• **Exercise directions**
The word to look for is "Example". Report every line of the entries below that has it.

-- -- --

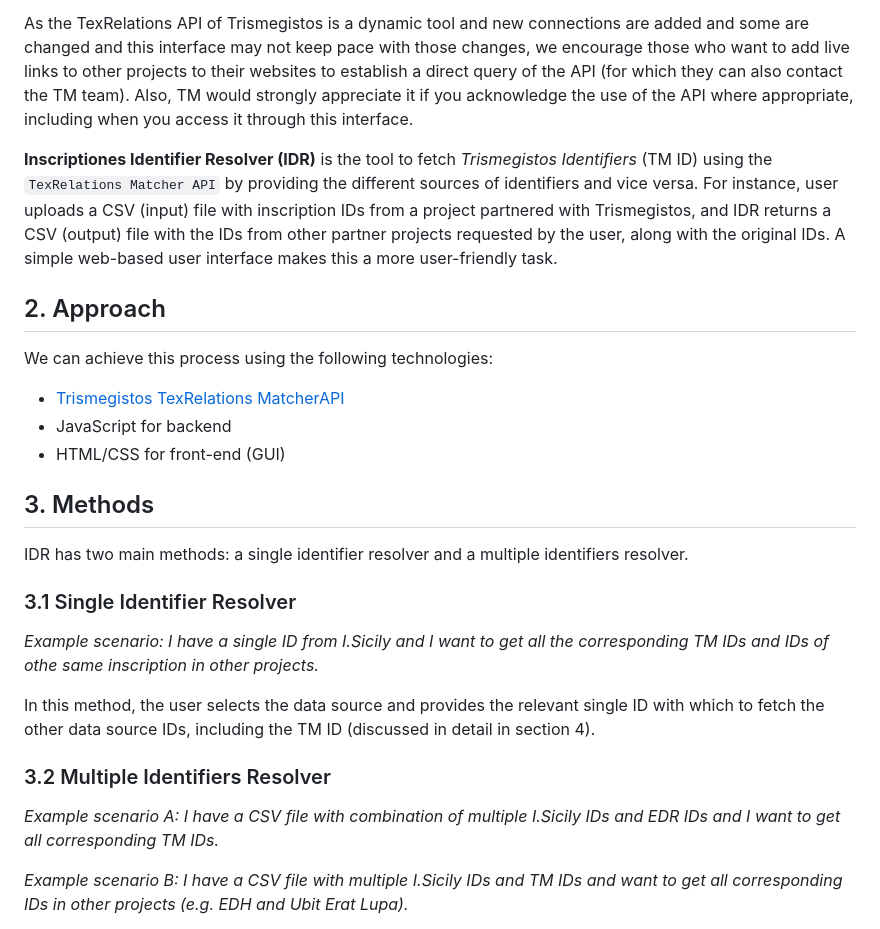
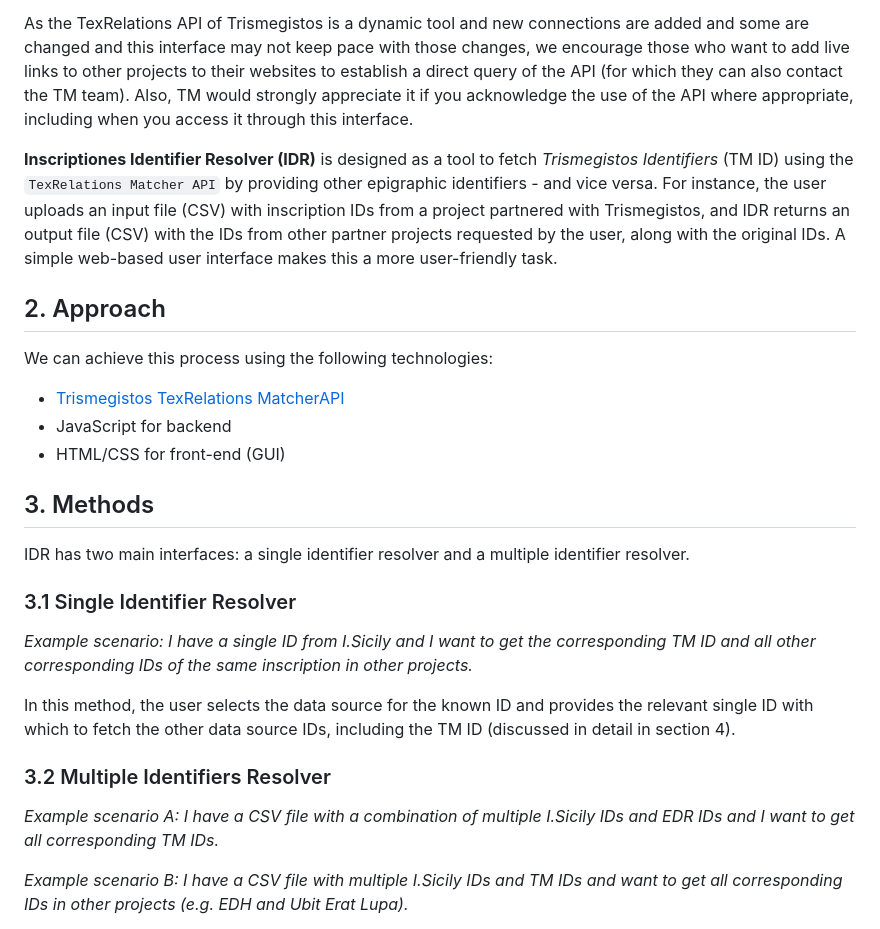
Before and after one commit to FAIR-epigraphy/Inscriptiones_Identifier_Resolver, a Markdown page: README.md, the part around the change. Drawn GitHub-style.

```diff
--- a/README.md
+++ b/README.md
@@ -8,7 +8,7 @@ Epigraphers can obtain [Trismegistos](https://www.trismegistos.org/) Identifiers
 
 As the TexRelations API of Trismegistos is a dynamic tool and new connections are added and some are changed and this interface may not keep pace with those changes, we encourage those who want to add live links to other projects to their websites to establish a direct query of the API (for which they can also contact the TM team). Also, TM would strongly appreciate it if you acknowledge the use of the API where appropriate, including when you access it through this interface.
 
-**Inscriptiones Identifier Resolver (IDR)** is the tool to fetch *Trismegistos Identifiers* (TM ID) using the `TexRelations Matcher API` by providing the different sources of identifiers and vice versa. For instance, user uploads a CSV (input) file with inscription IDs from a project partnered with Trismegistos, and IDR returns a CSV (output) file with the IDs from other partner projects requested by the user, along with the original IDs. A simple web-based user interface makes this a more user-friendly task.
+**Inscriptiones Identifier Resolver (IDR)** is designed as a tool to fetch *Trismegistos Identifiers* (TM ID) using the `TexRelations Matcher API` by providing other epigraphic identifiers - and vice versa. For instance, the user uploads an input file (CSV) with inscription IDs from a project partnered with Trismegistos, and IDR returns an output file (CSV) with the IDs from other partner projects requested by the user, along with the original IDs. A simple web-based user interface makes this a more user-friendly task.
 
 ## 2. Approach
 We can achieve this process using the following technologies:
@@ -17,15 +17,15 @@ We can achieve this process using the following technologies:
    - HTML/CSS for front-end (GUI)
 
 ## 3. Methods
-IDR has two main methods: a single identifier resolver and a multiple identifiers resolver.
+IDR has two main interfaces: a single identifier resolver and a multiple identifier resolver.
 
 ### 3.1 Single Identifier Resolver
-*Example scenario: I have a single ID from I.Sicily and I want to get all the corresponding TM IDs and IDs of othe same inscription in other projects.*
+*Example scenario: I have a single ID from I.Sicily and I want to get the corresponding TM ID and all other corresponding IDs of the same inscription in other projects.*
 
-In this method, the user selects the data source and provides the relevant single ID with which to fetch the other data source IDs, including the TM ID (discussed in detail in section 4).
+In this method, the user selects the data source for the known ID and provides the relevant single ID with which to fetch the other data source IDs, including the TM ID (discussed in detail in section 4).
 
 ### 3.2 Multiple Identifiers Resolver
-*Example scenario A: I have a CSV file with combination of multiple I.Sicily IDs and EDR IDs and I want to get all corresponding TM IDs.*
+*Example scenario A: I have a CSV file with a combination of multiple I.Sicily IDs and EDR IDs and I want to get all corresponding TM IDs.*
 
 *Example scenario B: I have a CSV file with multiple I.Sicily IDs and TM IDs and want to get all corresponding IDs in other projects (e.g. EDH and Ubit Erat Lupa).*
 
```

-- -- --

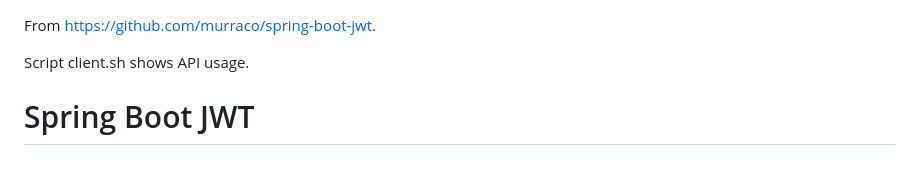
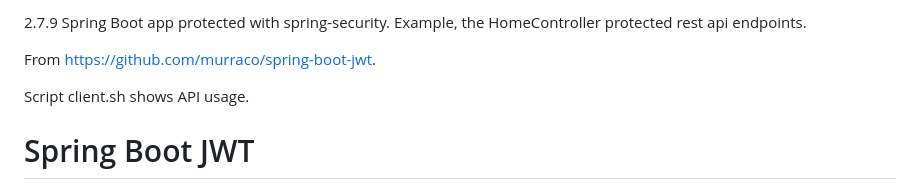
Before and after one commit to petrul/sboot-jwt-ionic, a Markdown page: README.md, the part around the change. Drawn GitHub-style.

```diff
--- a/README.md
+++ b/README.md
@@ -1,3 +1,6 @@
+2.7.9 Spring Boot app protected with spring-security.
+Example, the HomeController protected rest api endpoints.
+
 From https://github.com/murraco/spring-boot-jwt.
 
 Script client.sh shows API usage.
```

-- -- --

• **Exercise answer**
-*Example scenario: I have a single ID from I.Sicily and I want to get all the corresponding TM IDs and IDs of othe same inscription in other projects.*
+*Example scenario: I have a single ID from I.Sicily and I want to get the corresponding TM ID and all other corresponding IDs of the same inscription in other projects.*
-*Example scenario A: I have a CSV file with combination of multiple I.Sicily IDs and EDR IDs and I want to get all corresponding TM IDs.*
+*Example scenario A: I have a CSV file with a combination of multiple I.Sicily IDs and EDR IDs and I want to get all corresponding TM IDs.*
 *Example scenario B: I have a CSV file with multiple I.Sicily IDs and TM IDs and want to get all corresponding IDs in other projects (e.g. EDH and Ubit Erat Lupa).*
+Example, the HomeController protected rest api endpoints.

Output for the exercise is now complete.